> Task prompt
Without including any images, repeat the data exactly.

> Exercise data
*** Begin section ***

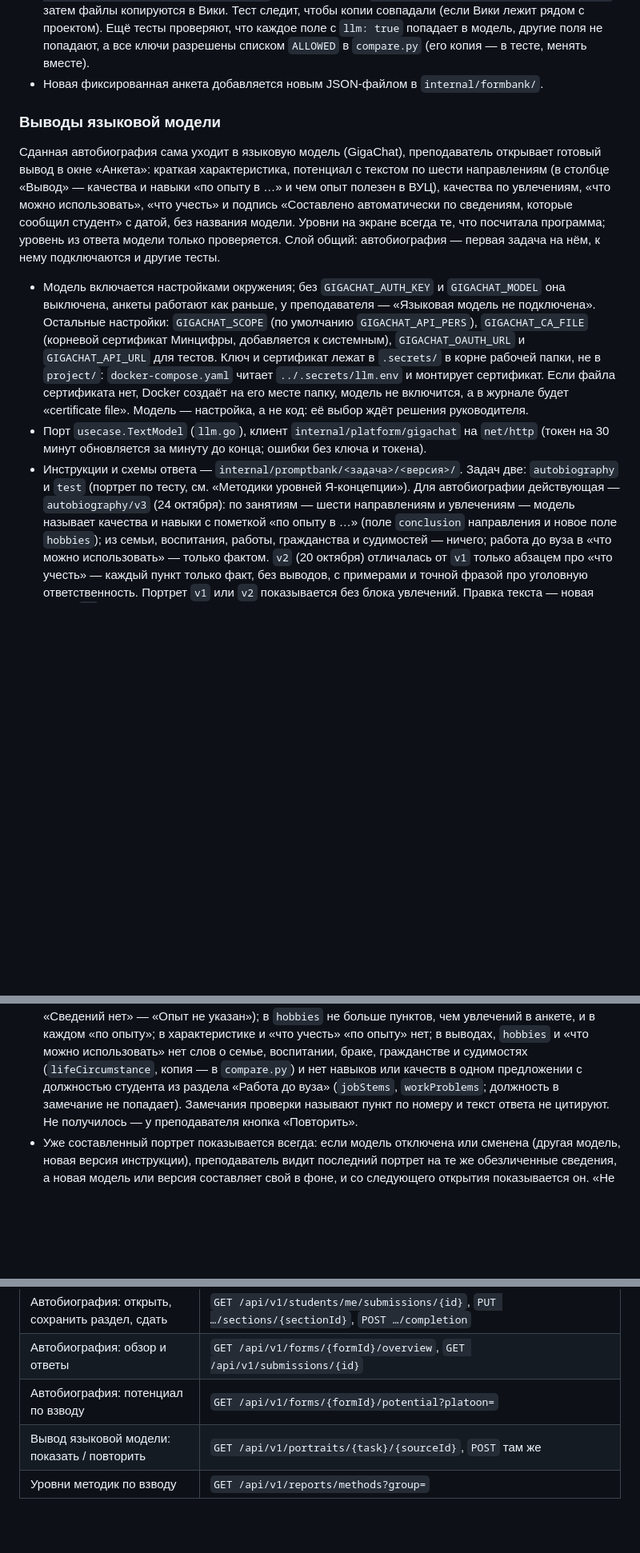
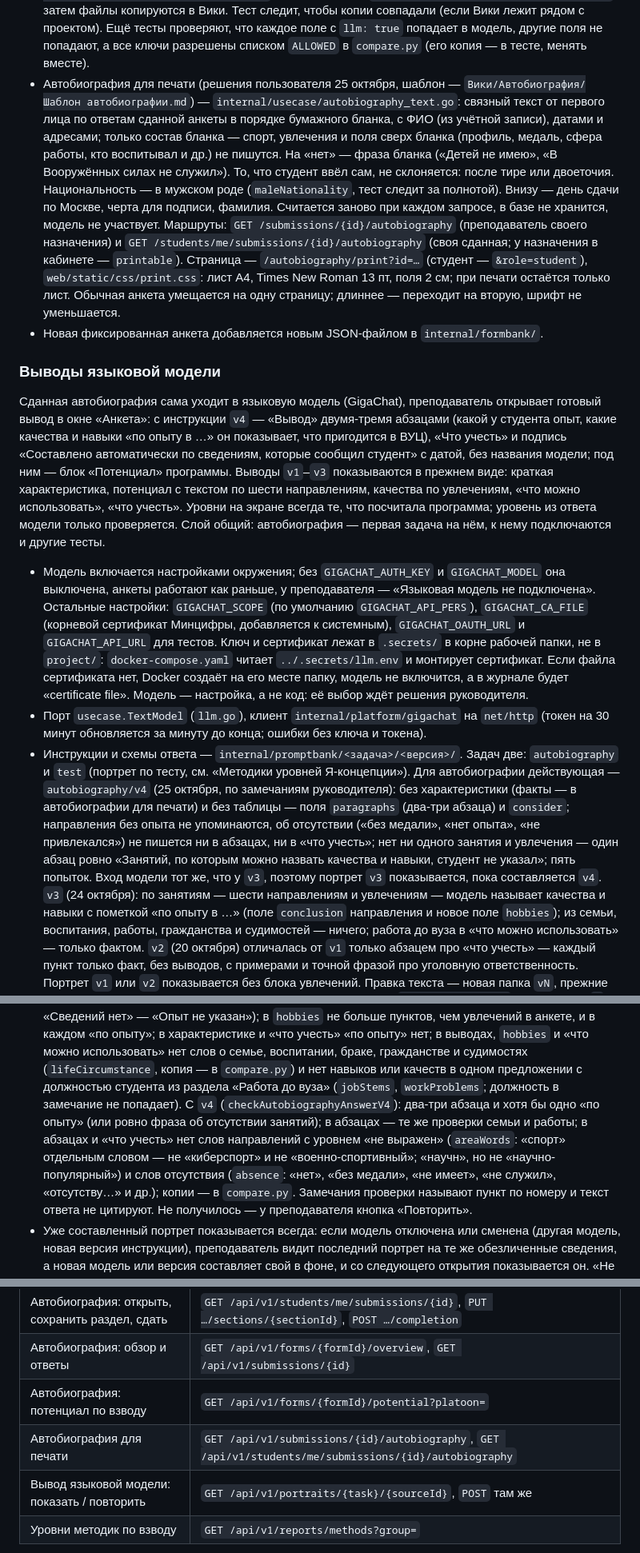
Before and after one commit to msrychagov/I-Concept, a Markdown page: README.md, 3 parts joined by grey strips. Shown at 80% size. GitHub-like rendering; blank space fills up the shorter version.

Commit message:
[docs]: printed autobiography and instruction v4

```diff
--- a/README.md
+++ b/README.md
@@ -206,15 +210,29 @@ docker compose up --build -d
   копии совпадали (если Вики лежит рядом с проектом). Ещё тесты проверяют, что каждое поле с
   `llm: true` попадает в модель, другие поля не попадают, а все ключи разрешены списком
   `ALLOWED` в `compare.py` (его копия — в тесте, менять вместе).
+- Автобиография для печати (решения пользователя 25 октября, шаблон —
+  `Вики/Автобиография/Шаблон автобиографии.md`) — `internal/usecase/autobiography_text.go`: связный текст от
+  первого лица по ответам сданной анкеты в порядке бумажного бланка, с ФИО (из учётной записи), датами и
+  адресами; только состав бланка — спорт, увлечения и поля сверх бланка (профиль, медаль, сфера работы,
+  кто воспитывал и др.) не пишутся. На «нет» — фраза бланка («Детей не имею», «В Вооружённых силах не
+  служил»). То, что студент ввёл сам, не склоняется: после тире или двоеточия. Национальность — в мужском
+  роде (`maleNationality`, тест следит за полнотой). Внизу — день сдачи по Москве, черта для подписи,
+  фамилия. Считается заново при каждом запросе, в базе не хранится, модель не участвует. Маршруты:
+  `GET /submissions/{id}/autobiography` (преподаватель своего назначения) и
+  `GET /students/me/submissions/{id}/autobiography` (своя сданная; у назначения в кабинете — `printable`).
+  Страница — `/autobiography/print?id=…` (студент — `&role=student`), `web/static/css/print.css`: лист A4,
+  Times New Roman 13 пт, поля 2 см; при печати остаётся только лист. Обычная анкета умещается на одну
+  страницу; длиннее — переходит на вторую, шрифт не уменьшается.
 - Новая фиксированная анкета добавляется новым JSON-файлом в `internal/formbank/`.
 
 ### Выводы языковой модели
 
 Сданная автобиография сама уходит в языковую модель (GigaChat), преподаватель открывает готовый
-вывод в окне «Анкета»: краткая характеристика, потенциал с текстом по шести направлениям
-(в столбце «Вывод» — качества и навыки «по опыту в …» и чем опыт полезен в ВУЦ), качества по
-увлечениям, «что можно использовать», «что учесть» и подпись «Составлено автоматически по сведениям, которые
-сообщил студент» с датой, без названия модели. Уровни на экране всегда те, что посчитала
+вывод в окне «Анкета»: с инструкции `v4` — «Вывод» двумя-тремя абзацами (какой у студента опыт, какие
+качества и навыки «по опыту в …» он показывает, что пригодится в ВУЦ), «Что учесть» и подпись «Составлено
+автоматически по сведениям, которые сообщил студент» с датой, без названия модели; под ним — блок
+«Потенциал» программы. Выводы `v1`–`v3` показываются в прежнем виде: краткая характеристика, потенциал с
+текстом по шести направлениям, качества по увлечениям, «что можно использовать», «что учесть». Уровни на экране всегда те, что посчитала
 программа; уровень из ответа модели только проверяется. Слой общий: автобиография — первая задача на
 нём, к нему подключаются и другие тесты.
 
@@ -229,8 +247,13 @@ docker compose up --build -d
 - Порт `usecase.TextModel` (`llm.go`), клиент `internal/platform/gigachat` на `net/http`
   (токен на 30 минут обновляется за минуту до конца; ошибки без ключа и токена).
 - Инструкции и схемы ответа — `internal/promptbank/<задача>/<версия>/`. Задач две: `autobiography` и `test`
-  (портрет по тесту, см. «Методики уровней Я-концепции»). Для автобиографии действующая — `autobiography/v3`
-  (24 октября): по занятиям — шести направлениям и увлечениям — модель называет качества и навыки с
+  (портрет по тесту, см. «Методики уровней Я-концепции»). Для автобиографии действующая — `autobiography/v4`
+  (25 октября, по замечаниям руководителя): без характеристики (факты — в автобиографии для печати) и без
+  таблицы — поля `paragraphs` (два-три абзаца) и `consider`; направления без опыта не упоминаются, об
+  отсутствии («без медали», «нет опыта», «не привлекался») не пишется ни в абзацах, ни в «что учесть»;
+  нет ни одного занятия и увлечения — один абзац ровно «Занятий, по которым можно назвать качества и навыки,
+  студент не указал»; пять попыток. Вход модели тот же, что у `v3`, поэтому портрет `v3` показывается, пока
+  составляется `v4`. `v3` (24 октября): по занятиям — шести направлениям и увлечениям — модель называет качества и навыки с
   пометкой «по опыту в …» (поле `conclusion` направления и новое поле `hobbies`); из семьи, воспитания,
   работы, гражданства и судимостей — ничего; работа до вуза в «что можно использовать» — только фактом. `v2` (20 октября) отличалась от `v1` только абзацем про
   «что учесть» — каждый пункт только факт, без выводов, с примерами и точной фразой про уголовную
@@ -255,7 +278,12 @@ docker compose up --build -d
   «по опыту»; в характеристике и «что учесть» «по опыту» нет; в выводах, `hobbies` и «что можно
   использовать» нет слов о семье, воспитании, браке, гражданстве и судимостях (`lifeCircumstance`, копия —
   в `compare.py`) и нет навыков или качеств в одном предложении с должностью студента из раздела «Работа
-  до вуза» (`jobStems`, `workProblems`; должность в замечание не попадает). Замечания проверки называют пункт
+  до вуза» (`jobStems`, `workProblems`; должность в замечание не попадает). С `v4`
+  (`checkAutobiographyAnswerV4`): два-три абзаца и хотя бы одно «по опыту» (или ровно фраза об отсутствии
+  занятий); в абзацах — те же проверки семьи и работы; в абзацах и «что учесть» нет слов направлений с уровнем
+  «не выражен» (`areaWords`: «спорт» отдельным словом — не «киберспорт» и не «военно-спортивный»; «научн», но
+  не «научно-популярный») и слов отсутствия (`absence`: «нет», «без медали», «не имеет», «не служил»,
+  «отсутству…» и др.); копии — в `compare.py`. Замечания проверки называют пункт
   по номеру и текст ответа не цитируют. Не получилось — у преподавателя кнопка «Повторить».
 - Уже составленный портрет показывается всегда: если модель отключена или сменена (другая модель, новая
   версия инструкции), преподаватель видит последний портрет на те же обезличенные сведения, а новая модель
@@ -480,6 +508,7 @@ API использует отдельные маршруты с префиксо
 | Автобиография: открыть, сохранить раздел, сдать | `GET /api/v1/students/me/submissions/{id}`, `PUT …/sections/{sectionId}`, `POST …/completion` |
 | Автобиография: обзор и ответы                   | `GET /api/v1/forms/{formId}/overview`, `GET /api/v1/submissions/{id}`                         |
 | Автобиография: потенциал по взводу              | `GET /api/v1/forms/{formId}/potential?platoon=`                                               |
+| Автобиография для печати                        | `GET /api/v1/submissions/{id}/autobiography`, `GET /api/v1/students/me/submissions/{id}/autobiography` |
 | Вывод языковой модели: показать / повторить     | `GET /api/v1/portraits/{task}/{sourceId}`, `POST` там же                                      |
 | Уровни методик по взводу                        | `GET /api/v1/reports/methods?group=`                                                          |
 
```
Also changed, not shown: other parts of README.md (+7 -3 lines).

*** End section ***

> Completed exercise
Before and after one commit to msrychagov/I-Concept, a Markdown page: README.md, 3 parts joined by grey strips. Shown at 80% size. GitHub-like rendering; blank space fills up the shorter version.

Commit message:
[docs]: printed autobiography and instruction v4

```diff
--- a/README.md
+++ b/README.md
@@ -206,15 +210,29 @@ docker compose up --build -d
   копии совпадали (если Вики лежит рядом с проектом). Ещё тесты проверяют, что каждое поле с
   `llm: true` попадает в модель, другие поля не попадают, а все ключи разрешены списком
   `ALLOWED` в `compare.py` (его копия — в тесте, менять вместе).
+- Автобиография для печати (решения пользователя 25 октября, шаблон —
+  `Вики/Автобиография/Шаблон автобиографии.md`) — `internal/usecase/autobiography_text.go`: связный текст от
+  первого лица по ответам сданной анкеты в порядке бумажного бланка, с ФИО (из учётной записи), датами и
+  адресами; только состав бланка — спорт, увлечения и поля сверх бланка (профиль, медаль, сфера работы,
+  кто воспитывал и др.) не пишутся. На «нет» — фраза бланка («Детей не имею», «В Вооружённых силах не
+  служил»). То, что студент ввёл сам, не склоняется: после тире или двоеточия. Национальность — в мужском
+  роде (`maleNationality`, тест следит за полнотой). Внизу — день сдачи по Москве, черта для подписи,
+  фамилия. Считается заново при каждом запросе, в базе не хранится, модель не участвует. Маршруты:
+  `GET /submissions/{id}/autobiography` (преподаватель своего назначения) и
+  `GET /students/me/submissions/{id}/autobiography` (своя сданная; у назначения в кабинете — `printable`).
+  Страница — `/autobiography/print?id=…` (студент — `&role=student`), `web/static/css/print.css`: лист A4,
+  Times New Roman 13 пт, поля 2 см; при печати остаётся только лист. Обычная анкета умещается на одну
+  страницу; длиннее — переходит на вторую, шрифт не уменьшается.
 - Новая фиксированная анкета добавляется новым JSON-файлом в `internal/formbank/`.
 
 ### Выводы языковой модели
 
 Сданная автобиография сама уходит в языковую модель (GigaChat), преподаватель открывает готовый
-вывод в окне «Анкета»: краткая характеристика, потенциал с текстом по шести направлениям
-(в столбце «Вывод» — качества и навыки «по опыту в …» и чем опыт полезен в ВУЦ), качества по
-увлечениям, «что можно использовать», «что учесть» и подпись «Составлено автоматически по сведениям, которые
-сообщил студент» с датой, без названия модели. Уровни на экране всегда те, что посчитала
+вывод в окне «Анкета»: с инструкции `v4` — «Вывод» двумя-тремя абзацами (какой у студента опыт, какие
+качества и навыки «по опыту в …» он показывает, что пригодится в ВУЦ), «Что учесть» и подпись «Составлено
+автоматически по сведениям, которые сообщил студент» с датой, без названия модели; под ним — блок
+«Потенциал» программы. Выводы `v1`–`v3` показываются в прежнем виде: краткая характеристика, потенциал с
+текстом по шести направлениям, качества по увлечениям, «что можно использовать», «что учесть». Уровни на экране всегда те, что посчитала
 программа; уровень из ответа модели только проверяется. Слой общий: автобиография — первая задача на
 нём, к нему подключаются и другие тесты.
 
@@ -229,8 +247,13 @@ docker compose up --build -d
 - Порт `usecase.TextModel` (`llm.go`), клиент `internal/platform/gigachat` на `net/http`
   (токен на 30 минут обновляется за минуту до конца; ошибки без ключа и токена).
 - Инструкции и схемы ответа — `internal/promptbank/<задача>/<версия>/`. Задач две: `autobiography` и `test`
-  (портрет по тесту, см. «Методики уровней Я-концепции»). Для автобиографии действующая — `autobiography/v3`
-  (24 октября): по занятиям — шести направлениям и увлечениям — модель называет качества и навыки с
+  (портрет по тесту, см. «Методики уровней Я-концепции»). Для автобиографии действующая — `autobiography/v4`
+  (25 октября, по замечаниям руководителя): без характеристики (факты — в автобиографии для печати) и без
+  таблицы — поля `paragraphs` (два-три абзаца) и `consider`; направления без опыта не упоминаются, об
+  отсутствии («без медали», «нет опыта», «не привлекался») не пишется ни в абзацах, ни в «что учесть»;
+  нет ни одного занятия и увлечения — один абзац ровно «Занятий, по которым можно назвать качества и навыки,
+  студент не указал»; пять попыток. Вход модели тот же, что у `v3`, поэтому портрет `v3` показывается, пока
+  составляется `v4`. `v3` (24 октября): по занятиям — шести направлениям и увлечениям — модель называет качества и навыки с
   пометкой «по опыту в …» (поле `conclusion` направления и новое поле `hobbies`); из семьи, воспитания,
   работы, гражданства и судимостей — ничего; работа до вуза в «что можно использовать» — только фактом. `v2` (20 октября) отличалась от `v1` только абзацем про
   «что учесть» — каждый пункт только факт, без выводов, с примерами и точной фразой про уголовную
@@ -255,7 +278,12 @@ docker compose up --build -d
   «по опыту»; в характеристике и «что учесть» «по опыту» нет; в выводах, `hobbies` и «что можно
   использовать» нет слов о семье, воспитании, браке, гражданстве и судимостях (`lifeCircumstance`, копия —
   в `compare.py`) и нет навыков или качеств в одном предложении с должностью студента из раздела «Работа
-  до вуза» (`jobStems`, `workProblems`; должность в замечание не попадает). Замечания проверки называют пункт
+  до вуза» (`jobStems`, `workProblems`; должность в замечание не попадает). С `v4`
+  (`checkAutobiographyAnswerV4`): два-три абзаца и хотя бы одно «по опыту» (или ровно фраза об отсутствии
+  занятий); в абзацах — те же проверки семьи и работы; в абзацах и «что учесть» нет слов направлений с уровнем
+  «не выражен» (`areaWords`: «спорт» отдельным словом — не «киберспорт» и не «военно-спортивный»; «научн», но
+  не «научно-популярный») и слов отсутствия (`absence`: «нет», «без медали», «не имеет», «не служил»,
+  «отсутству…» и др.); копии — в `compare.py`. Замечания проверки называют пункт
   по номеру и текст ответа не цитируют. Не получилось — у преподавателя кнопка «Повторить».
 - Уже составленный портрет показывается всегда: если модель отключена или сменена (другая модель, новая
   версия инструкции), преподаватель видит последний портрет на те же обезличенные сведения, а новая модель
@@ -480,6 +508,7 @@ API использует отдельные маршруты с префиксо
 | Автобиография: открыть, сохранить раздел, сдать | `GET /api/v1/students/me/submissions/{id}`, `PUT …/sections/{sectionId}`, `POST …/completion` |
 | Автобиография: обзор и ответы                   | `GET /api/v1/forms/{formId}/overview`, `GET /api/v1/submissions/{id}`                         |
 | Автобиография: потенциал по взводу              | `GET /api/v1/forms/{formId}/potential?platoon=`                                               |
+| Автобиография для печати                        | `GET /api/v1/submissions/{id}/autobiography`, `GET /api/v1/students/me/submissions/{id}/autobiography` |
 | Вывод языковой модели: показать / повторить     | `GET /api/v1/portraits/{task}/{sourceId}`, `POST` там же                                      |
 | Уровни методик по взводу                        | `GET /api/v1/reports/methods?group=`                                                          |
 
```
Also changed, not shown: other parts of README.md (+7 -3 lines).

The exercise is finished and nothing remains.